Dataset entries
++++++

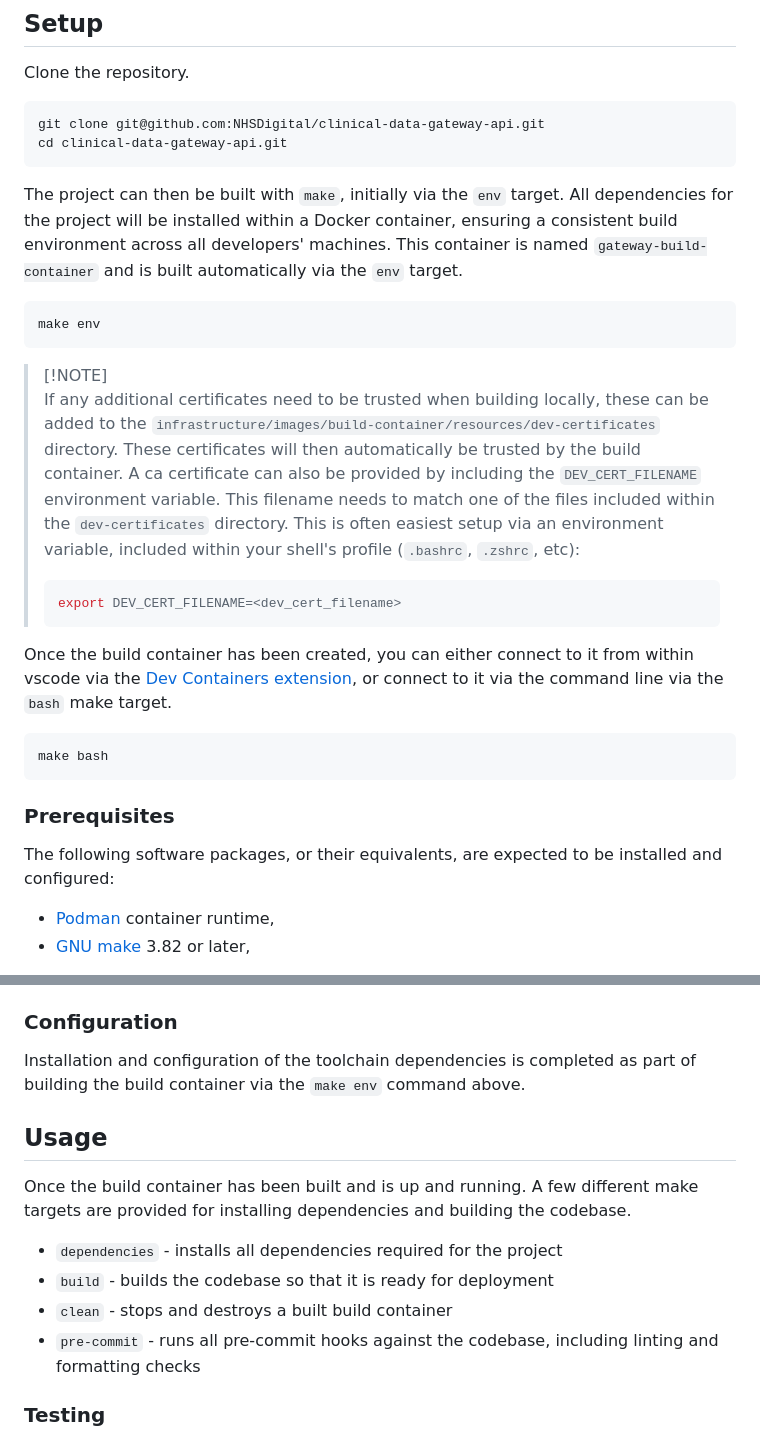
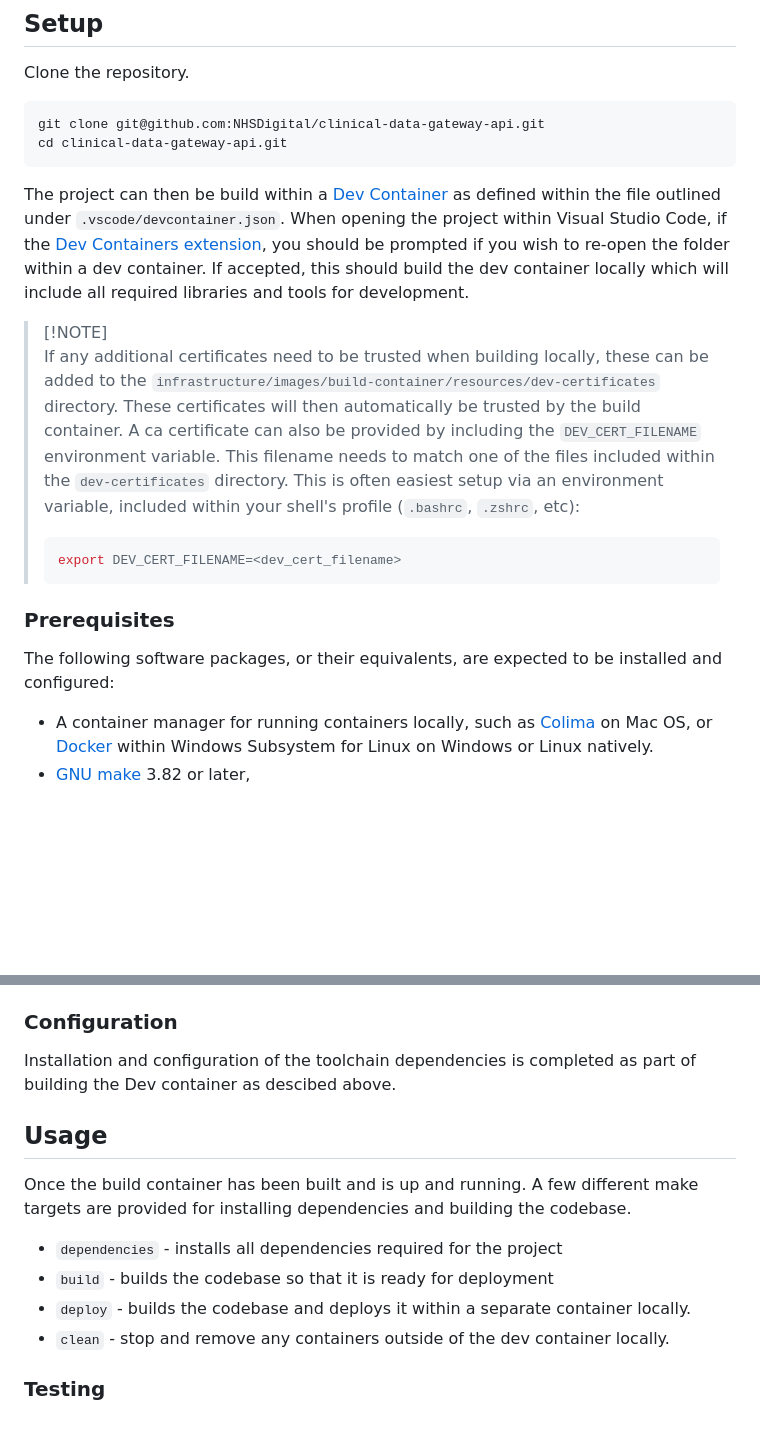
Before and after one commit to NHSDigital/clinical-data-gateway-api, a Markdown page: README.md, 2 parts joined by grey strips. Drawn GitHub-style; blank space fills up the shorter version.

Commit message:
[GPCAPIM-205]: Updated READMEs to account for repository being opened within a dev container

````diff
--- a/README.md
+++ b/README.md
@@ -32,11 +32,7 @@ git clone git@github.com:NHSDigital/clinical-data-gateway-api.git
 cd clinical-data-gateway-api.git
 ```
 
-The project can then be built with `make`, initially via the `env` target. All dependencies for the project will be installed within a Docker container, ensuring a consistent build environment across all developers' machines. This container is named `gateway-build-container` and is built automatically via the `env` target.
-
-```shell
-make env
-```
+The project can then be build within a [Dev Container](https://containers.dev/) as defined within the file outlined under `.vscode/devcontainer.json`. When opening the project within Visual Studio Code, if the [Dev Containers extension](https://marketplace.visualstudio.com/items?itemName=ms-vscode-remote.remote-containers), you should be prompted if you wish to re-open the folder within a dev container. If accepted, this should build the dev container locally which will include all required libraries and tools for development.
 
 > [!NOTE]<br>
 > If any additional certificates need to be trusted when building locally, these can be added to the `infrastructure/images/build-container/resources/dev-certificates` directory. These certificates will then automatically be trusted by the build container.
@@ -46,17 +42,11 @@ make env
 > export DEV_CERT_FILENAME=<dev_cert_filename>
 > ```
 
-Once the build container has been created, you can either connect to it from within vscode via the [Dev Containers extension](https://marketplace.visualstudio.com/items?itemName=ms-vscode-remote.remote-containers), or connect to it via the command line via the `bash` make target.
-
-```shell
-make bash
-```
-
 ### Prerequisites
 
 The following software packages, or their equivalents, are expected to be installed and configured:
 
-- [Podman](https://podman.io/) container runtime,
+- A container manager for running containers locally, such as [Colima](https://github.com/abiosoft/colima) on Mac OS, or [Docker](https://docs.docker.com/engine/install/) within Windows Subsystem for Linux on Windows or Linux natively.
 - [GNU make](https://www.gnu.org/software/make/) 3.82 or later,
 
 > [!NOTE]<br>
@@ -76,7 +66,7 @@ The following software packages, or their equivalents, are expected to be instal
 
 ### Configuration
 
-Installation and configuration of the toolchain dependencies is completed as part of building the build container via the `make env` command above.
+Installation and configuration of the toolchain dependencies is completed as part of building the Dev container as descibed above.
 
 ## Usage
 
@@ -84,8 +74,8 @@ Once the build container has been built and is up and running. A few different m
 
 - `dependencies` - installs all dependencies required for the project
 - `build` - builds the codebase so that it is ready for deployment
-- `clean` - stops and destroys a built build container
-- `pre-commit` - runs all pre-commit hooks against the codebase, including linting and formatting checks
+- `deploy` - builds the codebase and deploys it within a separate container locally.
+- `clean` - stop and remove any containers outside of the dev container locally.
 
 ### Testing
 
````
Also changed, not shown: 1 other file.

++++++

When you copy the data above, reproduce each line exactly and skip every image.

# [Solution for this exercise]
Before and after one commit to NHSDigital/clinical-data-gateway-api, a Markdown page: README.md, 2 parts joined by grey strips. Drawn GitHub-style; blank space fills up the shorter version.

Commit message:
[GPCAPIM-205]: Updated READMEs to account for repository being opened within a dev container

````diff
--- a/README.md
+++ b/README.md
@@ -32,11 +32,7 @@ git clone git@github.com:NHSDigital/clinical-data-gateway-api.git
 cd clinical-data-gateway-api.git
 ```
 
-The project can then be built with `make`, initially via the `env` target. All dependencies for the project will be installed within a Docker container, ensuring a consistent build environment across all developers' machines. This container is named `gateway-build-container` and is built automatically via the `env` target.
-
-```shell
-make env
-```
+The project can then be build within a [Dev Container](https://containers.dev/) as defined within the file outlined under `.vscode/devcontainer.json`. When opening the project within Visual Studio Code, if the [Dev Containers extension](https://marketplace.visualstudio.com/items?itemName=ms-vscode-remote.remote-containers), you should be prompted if you wish to re-open the folder within a dev container. If accepted, this should build the dev container locally which will include all required libraries and tools for development.
 
 > [!NOTE]<br>
 > If any additional certificates need to be trusted when building locally, these can be added to the `infrastructure/images/build-container/resources/dev-certificates` directory. These certificates will then automatically be trusted by the build container.
@@ -46,17 +42,11 @@ make env
 > export DEV_CERT_FILENAME=<dev_cert_filename>
 > ```
 
-Once the build container has been created, you can either connect to it from within vscode via the [Dev Containers extension](https://marketplace.visualstudio.com/items?itemName=ms-vscode-remote.remote-containers), or connect to it via the command line via the `bash` make target.
-
-```shell
-make bash
-```
-
 ### Prerequisites
 
 The following software packages, or their equivalents, are expected to be installed and configured:
 
-- [Podman](https://podman.io/) container runtime,
+- A container manager for running containers locally, such as [Colima](https://github.com/abiosoft/colima) on Mac OS, or [Docker](https://docs.docker.com/engine/install/) within Windows Subsystem for Linux on Windows or Linux natively.
 - [GNU make](https://www.gnu.org/software/make/) 3.82 or later,
 
 > [!NOTE]<br>
@@ -76,7 +66,7 @@ The following software packages, or their equivalents, are expected to be instal
 
 ### Configuration
 
-Installation and configuration of the toolchain dependencies is completed as part of building the build container via the `make env` command above.
+Installation and configuration of the toolchain dependencies is completed as part of building the Dev container as descibed above.
 
 ## Usage
 
@@ -84,8 +74,8 @@ Once the build container has been built and is up and running. A few different m
 
 - `dependencies` - installs all dependencies required for the project
 - `build` - builds the codebase so that it is ready for deployment
-- `clean` - stops and destroys a built build container
-- `pre-commit` - runs all pre-commit hooks against the codebase, including linting and formatting checks
+- `deploy` - builds the codebase and deploys it within a separate container locally.
+- `clean` - stop and remove any containers outside of the dev container locally.
 
 ### Testing
 
````
Also changed, not shown: 1 other file.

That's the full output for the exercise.